Due to the rarity of primary bone tumors, few physicians accumulate enough experience in the diagnosis and treatment of these neoplasias. Clinical management is best achieved through a multidisciplinary approach in which surgeon, radiologist, medical oncologist, and pathologist combine their expertise to establish both an accurate diagnosis and a rational treatment plan. The diagnostic algorithm of a primary tumor of the bone is, and always has been, a collaborative effort in which clinical, radiologic, and pathologic features have to be considered. In the majority of cases, the pathologist can rely exclusively on histopathologic examination to provide an accurate diagnosis. In some cases, however, a variety of ancillary studies have to be employed to distinguish entities that share morphologic characteristics. Currently, immunohistochemistry has limited application in the differential diagnosis of primary bone tumors, but occasionally, characterization of the antigenic profile is the only way to properly classify a given neoplasia. Furthermore, immunohistochemical analysis is helping us to establish the histogenetic origin of many entities and to understand their pathogenesis.

The role of the pathologist in the management of bone tumors is essential. Accurate diagnosis of a given neoplasm determines not only the general patient’s prognosis but, more importantly, the type of therapeutic modality needed to achieve optimal results. Furthermore, new treatment protocols are constantly being developed, and it is the responsibility of the pathologist to properly classify a given tumor for successful inclusion in the appropriate protocol. When evaluating a bone tumor, however, the pathologist is confronted with several difficulties. Bone tumors are rare entities, and not all pathologists are exposed to bone pathology with the frequency needed to gain the necessary level of diagnostic confidence. Also, certain osseous tumors share histopathologic features and, in many cases, important diagnostic features may not be readily evident in small specimens. Finally, intramedullary lesions often must be decalcified, a process that may be associated with loss in cellular morphologic detail. All of these factors complicate the diagnostic process. Diagnosis for many entities can be reached by histopathology alone or can be interpreted in the context of clinicoradiologic findings, but for others, only a differential diagnosis can be reached without ancillary studies. Immunohistochemistry, however, is essential in identifying certain entities such as metastatic carcinomas and melanomas that can occasionally be confused, morphologically, with primary bone tumors. It is also routinely used to assign a phenotype to hematopoietic malignancies and to define histogenesis in morphologically related neoplasms such as the "small blue-cell" group of tumors. Several studies have shown that gentle decalcification methods preserve antigenicity relatively well for the most commonly used markers. Unfortunately, little is known about the antigenic specificity of normal bone tissue and bone neoplasias, and although several candidate antigens have been explored, reagents to detect bone-specific antigens are not yet available. The following is a review of the most commonly used markers and the antigenic profile of selected primary bone tumors and entities that are considered in the differential diagnosis.
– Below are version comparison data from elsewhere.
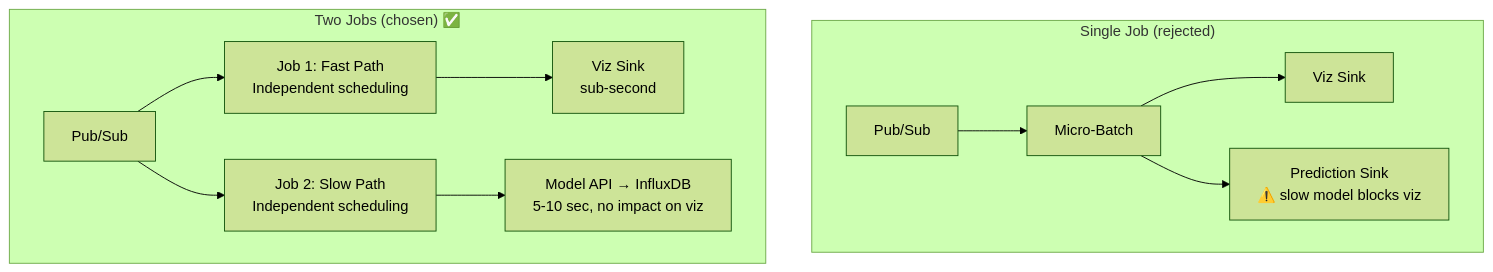
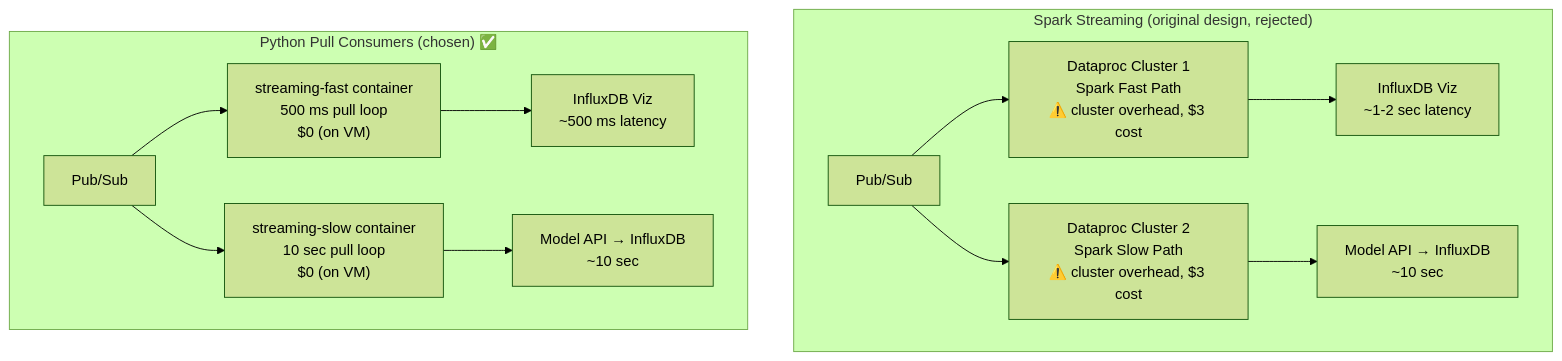
Before and after one commit to nmk-k66-uet/F1-Chubby-Data: the sixth of 11 diagrams in revised_plan.md, drawn with Mermaid (forest theme). The commit also changed other lines of this file, not shown here.

````diff
--- a/revised_plan.md
+++ b/revised_plan.md
@@ -394,15 +379,16 @@
 ```mermaid
 flowchart TD
-    subgraph "Single Job (rejected)"
-        K1[Pub/Sub] --> MB1[Micro-Batch]
-        MB1 --> VIZ1[Viz Sink]
-        MB1 --> PRED1[Prediction Sink<br/>⚠️ slow model blocks viz]
+    subgraph "Spark Streaming (original design, rejected)"
+        K1[Pub/Sub] --> DP1[Dataproc Cluster 1<br/>Spark Fast Path<br/>⚠️ cluster overhead, $3 cost]
+        K1 --> DP2[Dataproc Cluster 2<br/>Spark Slow Path<br/>⚠️ cluster overhead, $3 cost]
+        DP1 --> VIZ1[InfluxDB Viz<br/>~1-2 sec latency]
+        DP2 --> PRED1[Model API → InfluxDB<br/>~10 sec]
     end
 
-    subgraph "Two Jobs (chosen) ✅"
-        K2[Pub/Sub] --> JOB1[Job 1: Fast Path<br/>Independent scheduling]
-        K2 --> JOB2[Job 2: Slow Path<br/>Independent scheduling]
-        JOB1 --> VIZ2[Viz Sink<br/>sub-second]
-        JOB2 --> PRED2[Model API → InfluxDB<br/>5-10 sec, no impact on viz]
+    subgraph "Python Pull Consumers (chosen) ✅"
+        K2[Pub/Sub] --> C1["streaming-fast container<br/>500 ms pull loop<br/>$0 (on VM)"]
+        K2 --> C2["streaming-slow container<br/>10 sec pull loop<br/>$0 (on VM)"]
+        C1 --> VIZ2[InfluxDB Viz<br/>~500 ms latency]
+        C2 --> PRED2[Model API → InfluxDB<br/>~10 sec]
     end
 ```
````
Immunohistochemical Markers
Mesenchymal Marker Vimentin -- Although of limited value in differential diagnosis, vimentin is an abundant antigen that can be demonstrated in most properly fixed tissues and survives most decalcification procedures. It is used, therefore, to assess antigen loss during processing. Thus, if vimentin is not expressed in a tissue sample that should express it, interpretation should be either done with caution or entirely avoided. Epithelial Markers Cytokeratins -- Cytokeratins are expressed in carcinomas and in the vast majority, if not all, of epithelial-like sarcomas (epithelioid and synovial sarcomas). Certain tumors express profiles of cytokeratin subsets that have been reported to be more or less specific, although this is rarely helpful in routine diagnosis. Immunohistochemistry shows that the tumor cells are cytokeratin positive - carcinoma cells.
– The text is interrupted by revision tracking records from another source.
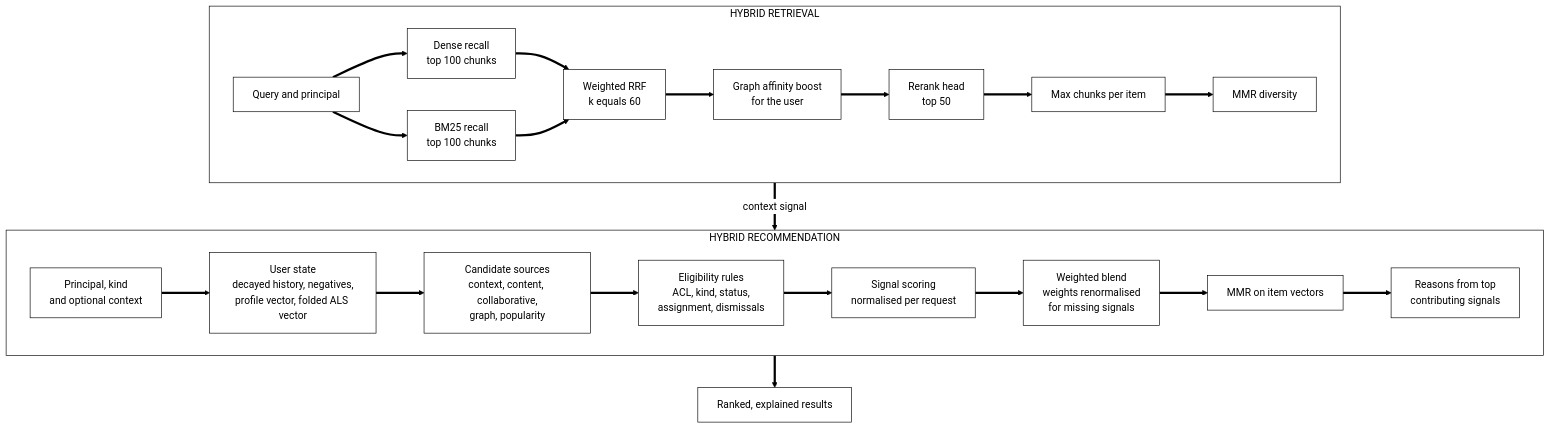
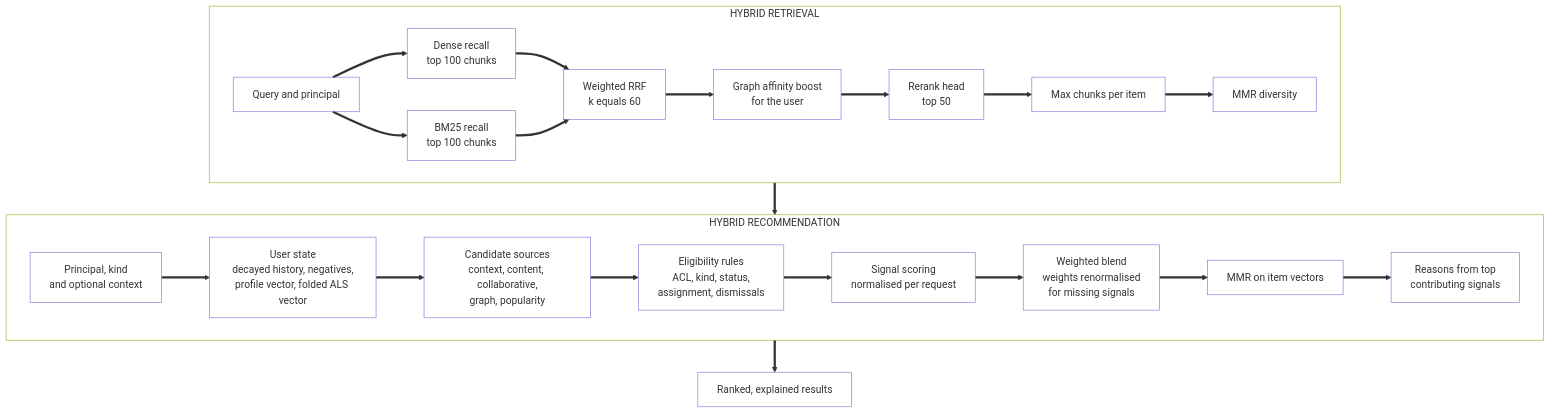
Before and after one commit to ANTHONY-CHINEDU-ECHEM/Vantix-AI: the third of 4 diagrams in README.md, drawn with Mermaid. The commit also changed other lines of this file, not shown here.

````diff
--- a/README.md
+++ b/README.md
@@ -199,29 +209,32 @@
 ```mermaid
-%%{init: {"theme": "base", "themeVariables": {"primaryColor": "#ffffff", "primaryTextColor": "#000000", "primaryBorderColor": "#000000", "secondaryColor": "#ffffff", "tertiaryColor": "#ffffff", "lineColor": "#000000", "clusterBkg": "#ffffff", "clusterBorder": "#000000", "edgeLabelBackground": "#ffffff", "background": "#ffffff", "mainBkg": "#ffffff", "nodeBorder": "#000000", "fontFamily": "Helvetica, Arial"}}}%%
 flowchart TB
     subgraph RETRIEVAL["HYBRID RETRIEVAL"]
         direction LR
         Q["Query and principal"] ==> DR["Dense recall<br/>top 100 chunks"]
         Q ==> LR2["BM25 recall<br/>top 100 chunks"]
         DR ==> RRF["Weighted RRF<br/>k equals 60"]
         LR2 ==> RRF
         RRF ==> AFF["Graph affinity boost<br/>for the user"]
         AFF ==> RR["Rerank head<br/>top 50"]
         RR ==> CAP["Max chunks per item"]
         CAP ==> MMRR["MMR diversity"]
     end
 
     subgraph RECOMMEND["HYBRID RECOMMENDATION"]
         direction LR
         CTX["Principal, kind<br/>and optional context"] ==> STATE["User state<br/>decayed history, negatives,<br/>profile vector, folded ALS vector"]
         STATE ==> CAND["Candidate sources<br/>context, content, collaborative,<br/>graph, popularity"]
         CAND ==> ELIG["Eligibility rules<br/>ACL, kind, status,<br/>assignment, dismissals"]
         ELIG ==> SIG["Signal scoring<br/>normalised per request"]
         SIG ==> BLENDING["Weighted blend<br/>weights renormalised<br/>for missing signals"]
         BLENDING ==> DIV["MMR on item vectors"]
         DIV ==> WHY["Reasons from top<br/>contributing signals"]
     end
 
-    MMRR ==>|"context signal"| CAND
+    MMRR ==> CAND
     WHY ==> OUT["Ranked, explained results"]
+
+    classDef default fill:none
+    style RETRIEVAL fill:none
+    style RECOMMEND fill:none
 ```
````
Epithelial Membrane Antigen -- Epithelial membrane antigen is expressed in approximately 75% of the epithelial-like sarcomas (epithelioid and synovial sarcomas) and in malignant peripheral nerve sheath tumors, leiomyosarcomas, histiocytes, and neoplasias of histiocytic origin, and in rare anaplastic lymphomas. Neuronal, Nerve Sheath, and Melanocytic Markers S-100 Protein (S-100) -- Widely distributed in peripheral and central nervous systems, the S-100 protein localizes to both the nucleus and the cytoplasm and, in the appropriate context, is one of the most useful markers. S-100 is expressed diffusely in neurofibromas and neurilemmomas, liposarcomas, ossifying fibromyxoid tumor, chondrosarcomas, and in 90% of clear-cell sarcomas, also known as melanomas of soft parts.3 Melanomas consistently express S-100, a feature that helps in the diagnosis of metastatic melanomas to the bone. Chordomas coexpress both S-100 and cytokeratin. Chondroblastoma. Immunoreactivity for S-100 protein in the neoplastic component.

Neurofilament Protein (NF) -- Useful in the differential diagnosis of small round-cell tumors, NF is expressed by many neuroblastomas, medulloblastomas, retinoblastomas, primitive peripheral neuroepitheliomas and, focally, in rhabdomyosarcoma and in malignant fibrous histiocytoma.4 Leu-7 (CD57) -- Although expressed in small round-cell tumors of childhood such as neuroblastoma, prominent expression in rhabdomyosarcoma limits its use in the differential of small round-cell tumors.5 Synaptophysin -- Synaptophysin is expressed by tumors of neuronal origin including neuroblastoma, ganglioneuroblastoma, olfactory neuroblastoma, melanotic neuroectodermal tumor of infancy, peripheral neuroepitheliomas, and rare rhabdomyosarcomas.6 Neuron-Specific Enolase -- Of limited use due to frequent, nonspecific, background staining, neuron-specific enolase is expressed in over half of neuroblastomas, one third of malignant melanomas, and a small percentage of nonneural tumors.7

Endothelial/Vascular Markers CD31 -- Detection of the antigen gpIIa, the cellular adhesion molecule PECAM-1 (platelet endothelial cell adhesion), has been shown to be expressed in 80% to 100% of angiosarcomas and hemangiomas. CD31 recognizes a 100kDA glycoprotein in endothelial cells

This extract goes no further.